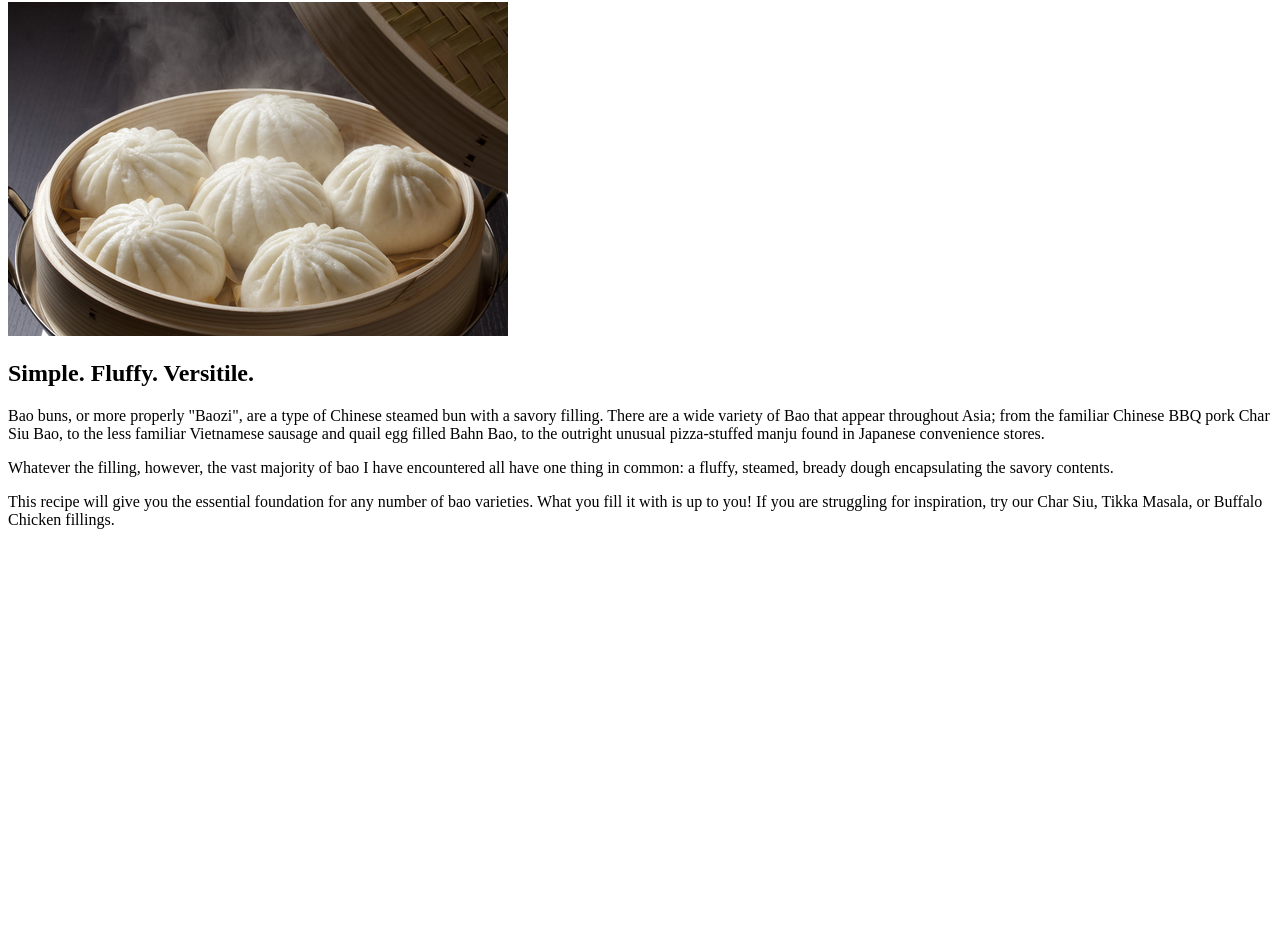
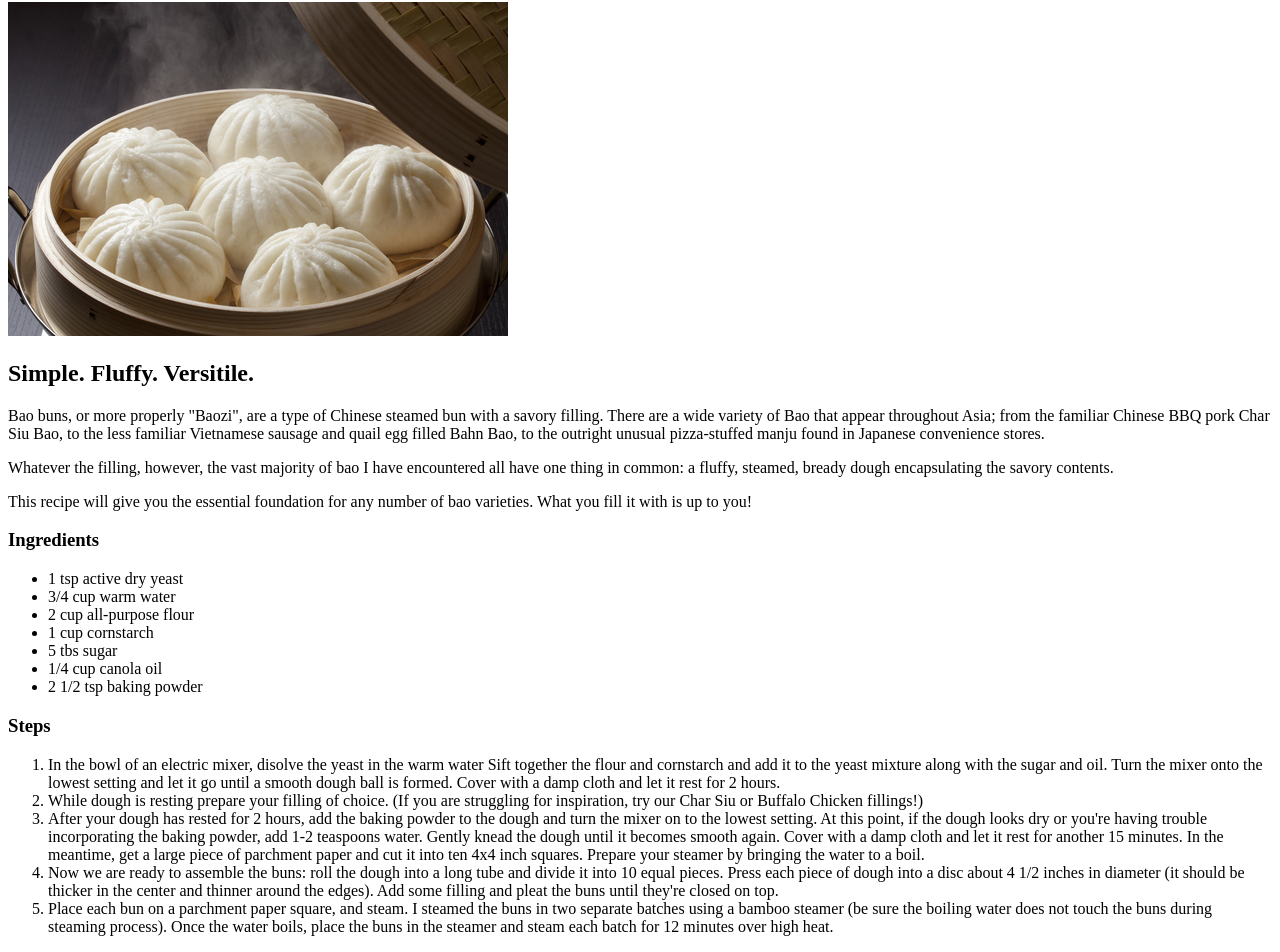
Before and after one commit to Chris-Ever/odin-recipes, a plain HTML site: page recipes/dough.html in a window 1280 px wide. Shown: the part 78-1030 px from the top of the page. Before the commit the page ends 800 px from the top, so only its background shows below. Drawn offline with Linux system fonts and the light colour scheme.

Commit message:
Add and format dough.html ingredients and recipe steps

```diff
--- a/recipes/dough.html
+++ b/recipes/dough.html
@@ -17,7 +17,41 @@
         <p>Whatever the filling, however, the vast majority of bao I have encountered all have one thing
             in common: a fluffy, steamed, bready dough encapsulating the savory contents.</p>
         <p>This recipe will give you the essential foundation for any number of bao varieties. What you
-            fill it with is up to you! If you are struggling for inspiration, try our Char Siu,
-            Tikka Masala, or Buffalo Chicken fillings.</p>
+            fill it with is up to you!</p>
+        <h3>Ingredients</h3>
+        <ul>
+            <li>1 tsp active dry yeast</li>
+            <li>3/4 cup warm water</li>
+            <li>2 cup all-purpose flour</li>
+            <li>1 cup cornstarch</li>
+            <li>5 tbs sugar</li>
+            <li>1/4 cup canola oil</li>
+            <li>2 1/2 tsp baking powder</li>
+        </ul>
+        <h3>Steps</h3>
+        <ol>
+            <li>In the bowl of an electric mixer, disolve the yeast in the warm water
+                Sift together the flour and cornstarch and add it to the yeast mixture
+                along with the sugar and oil. Turn the mixer onto the lowest setting and
+                let it go until a smooth dough ball is formed. Cover with a damp cloth
+                and let it rest for 2 hours.</li>
+            <li>While dough is resting prepare your filling of choice. (If you are struggling
+                for inspiration, try our Char Siu or Buffalo Chicken fillings!)</li>
+            <li>After your dough has rested for 2 hours, add the baking powder to the dough
+                and turn the mixer on to the lowest setting. At this point, if the dough looks
+                dry or you're having trouble incorporating the baking powder, add 1-2 teaspoons
+                water. Gently knead the dough until it becomes smooth again. Cover with a damp
+                cloth and let it rest for another 15 minutes. In the meantime, get a large piece
+                of parchment paper and cut it into ten 4x4 inch squares. Prepare your steamer
+                by bringing the water to a boil.</li>
+            <li>Now we are ready to assemble the buns: roll the dough into a long tube and divide
+                it into 10 equal pieces. Press each piece of dough into a disc about 4 1/2 inches
+                in diameter (it should be thicker in the center and thinner around the edges).
+                Add some filling and pleat the buns until they're closed on top.</li>
+            <li>Place each bun on a parchment paper square, and steam. I steamed the buns in two
+                separate batches using a bamboo steamer (be sure the boiling water does not touch
+                the buns during steaming process). Once the water boils, place the buns in the steamer
+                and steam each batch for 12 minutes over high heat.</li>
+        </ol>
     </body>
 </html>
```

# # # # # # #

About this exercise:
The lines in the records above that include the word "html" must be copied out.

Output for this exercise:
Before and after one commit to Chris-Ever/odin-recipes, a plain HTML site: page recipes/dough.html in a window 1280 px wide. Shown: the part 78-1030 px from the top of the page. Before the commit the page ends 800 px from the top, so only its background shows below. Drawn offline with Linux system fonts and the light colour scheme.
Add and format dough.html ingredients and recipe steps
--- a/recipes/dough.html
+++ b/recipes/dough.html
 </html>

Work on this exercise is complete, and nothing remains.